Learning the ABC’s of Planning a Successful Event
By Victoria Carter
With the right skills, planning an event can be done well by those given the task as part of other duties. In addition, event planning is a career in its own right, with its own terminology and networks.
And demand for those skills remains strong. The Bureau of Labor Statistics projects that jobs for Meeting, Convention and Event Planners will grow by 9,900, or 10 percent, from 2014 to 2024, which is faster than the average for all jobs. U.S. News and World Report ranked Meeting, Convention and Event Planner at number 21 on its list of “Best Business Jobs” in 2016.
Warwick Davies has 25 years of experience in the domestic and international conference and trade show business. Through his company, The Event Mechanic, he helps clients “build a path to well-attended and profitable events.” He talks here about his interest in the field and his upcoming class at PDC, which he says is “designed to give participants a basic understanding of event planning by explaining the key concepts needed to plan a successful event.”
Q: How did you become interested in event planning?
Warwick Davies: I got into the business by mistake many years ago. I was looking for a career direction which would allow me to utilize my foreign work and language experience, took an interview to see if I could get a job offer, and was offered a position managing overseas events (which was not in the original job description). I took the job, and the rest is history. Twenty-five years later I am still [in the] business!
Q: How do you define “event planning” – what kinds of events will you be talking about at the PDC course?
Davies: It’s a pretty broad definition and covers anything which requires people to get together at the same time with a common purpose and specific outcome. I’ll cover fund-raising and corporate events as well as conferences and trade shows.
Q: What kind of people could benefit from your seminar?
Davies: People in transition who want to add another skill set onto their resume, as well as corporate or nonprofit staff who have been tasked to organize an event and don’t know where to start!

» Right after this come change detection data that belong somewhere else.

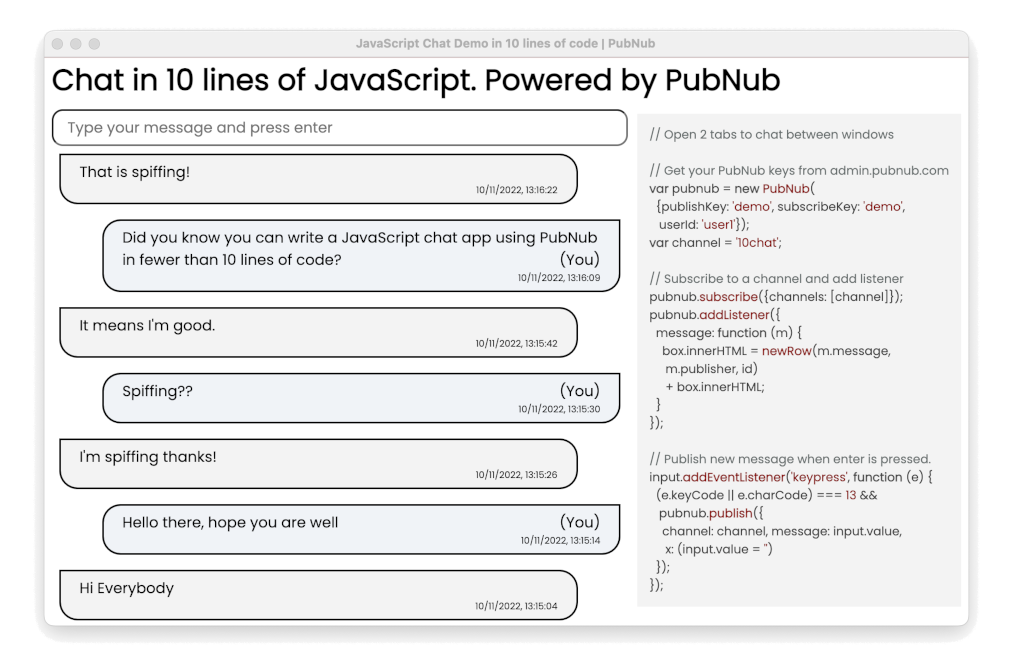
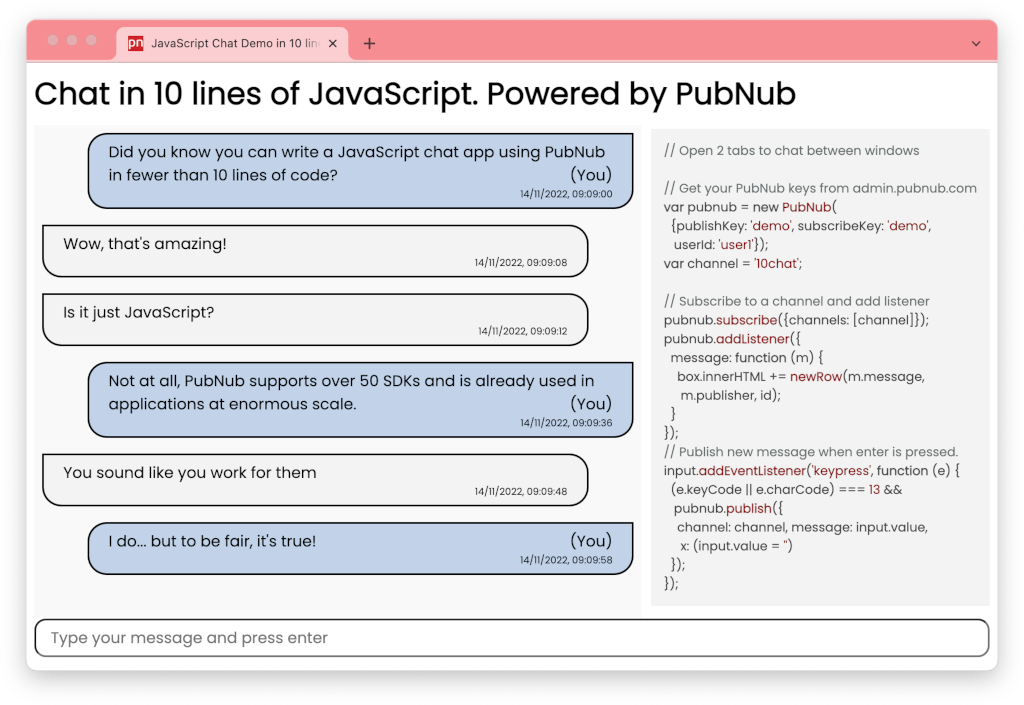
Incorporated review comments

diff --git a/index.html b/index.html
@@ -30,10 +30,7 @@
 
   <div class="flex-container">
 
-    <div class="flex-child">
-      <input id="input" placeholder="Type your message and press enter" />
-      <div id="outputDiv">
-      </div>
+    <div id="outputDiv" class="flex-child">
     </div>
 
     <div class="flex-child code-block">
@@ -49,12 +46,10 @@ var channel = '10chat';
 pubnub.subscribe({channels: [channel]}); 
 pubnub.addListener({
   message: function (m) {
-    box.innerHTML = newRow(m.message, 
-     m.publisher, id)
-     + box.innerHTML;
+    box.innerHTML += newRow(m.message, 
+     m.publisher);
   }
 });
-
 // Publish new message when enter is pressed. 
 input.addEventListener('keypress', function (e) {
   (e.keyCode || e.charCode) === 13 && 
@@ -67,6 +62,12 @@ input.addEventListener('keypress', function (e) {
     </div>
 
   </div>
+  <input id="input" placeholder="Type your message and press enter" />
+
+  
+  
+
+
 
   <!--  Begin count: lines of code to create a chat app with the PubNub SDK (count ;)-->
   <script src="https://cdn.pubnub.com/sdk/javascript/pubnub.7.2.0.min.js"></script>
@@ -77,11 +78,12 @@ input.addEventListener('keypress', function (e) {
       pubnub.subscribe({channels: [channel]}); // Subscribe to a channel.
       pubnub.addListener({
         message: function (m) {
-          box.innerHTML = newRow(m.message, m.publisher) + box.innerHTML;
+          box.innerHTML += newRow(m.message, m.publisher);
+          box.scrollTop = box.scrollHeight;
         }
       });
       input.addEventListener('keypress', function (e) {
-        (e.keyCode || e.charCode) === 13 && pubnub.publish({ // Publish new message when enter is pressed. 
+        (e.keyCode || e.charCode) === 13 && input.value != "" && pubnub.publish({ // Publish new message when enter is pressed. 
           channel: channel, message: input.value, x: (input.value = '')
         });
       });
@@ -95,7 +97,6 @@ input.addEventListener('keypress', function (e) {
       var you = "";
       var messageClass = "messageThem";
       var message = ('' + m).replace(/[<>]/g, '');
-      console.log(id);
 
       if (id === publisher) {
         you = "<span class='youText'> (You)</span>";

diff --git a/style.css b/style.css
@@ -14,6 +14,12 @@
 .flex-child:first-child {
     flex: 2;
     margin-right: 10px;
+    margin-top:9px;
+    background-color: rgb(249, 249, 249);
+    flex-direction:column;
+    max-height: 510px;
+    height:510px;
+    overflow:auto;
 } 
 
 @media (min-width: 768px) {
@@ -28,7 +34,6 @@ html * {
 
 input {
     width: 100%;
-    margin-top: 8px;
     padding: 6px 15px 6px 15px;
     box-sizing: border-box;
     border-radius: 12px;
@@ -44,7 +49,7 @@ h1 {
     width: 90%;
     padding: 6px 20px;
     margin: 8px;
-    background-color: #f0f3f7;
+    background-color: #c2d3e9;
     border-style: solid;
     border-color: black;
     border-width: 2px;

A recent “graduate” of this workshop told Larry [Elle, president of PDC,] she got a new job in large part because of the information she got from this workshop.
Q: What makes your seminar different from other ways of learning about event planning?
Davies: My own expertise – which runs the gamut from planning my own wedding to running 35,000 person events. Some of the stories related during the class will give the participants a real sense of what it’s like to work in this business and whether to move forward doing events.
I ask each attendee at the beginning of the class what they expect to get out of the workshop and customize the presentation to meet those expectations. I also think the slides and handouts are the first step to assembling a resource kit to either brush up or get you started.
Q: In your experience, are there some elements of planning an event that are more challenging than people anticipate? Are there any that are easier?
Davies: I think the three things which are challenging if you don’t master them from the outset are: 1) Using the limited time you have efficiently; 2) Keeping things on budget, and 3) Knowing what to do first. If you are a “people” person, then building the relationships you’ll need … to be successful … can certainly make your job easier.
Q: What events do you find most challenging and why?
Davies: The events which are usually the most challenging are the ones which have fewer resources, namely money or time. The less time you have, the fewer choices you have, and you need to make sure you can prioritize what to do first, next, etc. Money solves many “time problems,” especially if you can use it to get experienced hands on deck. Having someone who can use the scarce resources you have at hand and can still pull off successful events is paramount.
Q: Planning an event is a highly visible task that is very much appreciated by event attendees when done well. On the other hand, it is time consuming. What is advice to someone who is asked to plan an event as part of other duties?
Davies: Get a quick idea of the total resources you’ll command, then push back if, given your other duties, you feel you won’t be able to manage your old and new duties.
Q: What will people get from your course at PDC?
Davies: Confidence to move forward in planning events and a full inventory of the skillsets needed to be successful.
Q: What is one comment that you have gotten from a past attendee that is most significant to you?
Davies: “I feel you’ve given me the foundation to understand how to be successful planning events.” Obviously hearing from Larry that someone credited me in helping them get a job is another obvious comment.
“An Introduction to Event Planning” will be taught on Friday, February 17, from 9 a.m. to 12 p.m. at the Career Source Career Center, 186 Alewife Brook Parkway, 3rd Floor, Cambridge. Cost is $60.00. For information and to register, visit www.pdcboston.org. Registration is currently being set up. Check our website again if registration does not appear.
Victoria Carter, after a career as an actuary, is reinventing herself as an economic evaluator of social programs. She can be reached at email@example.com.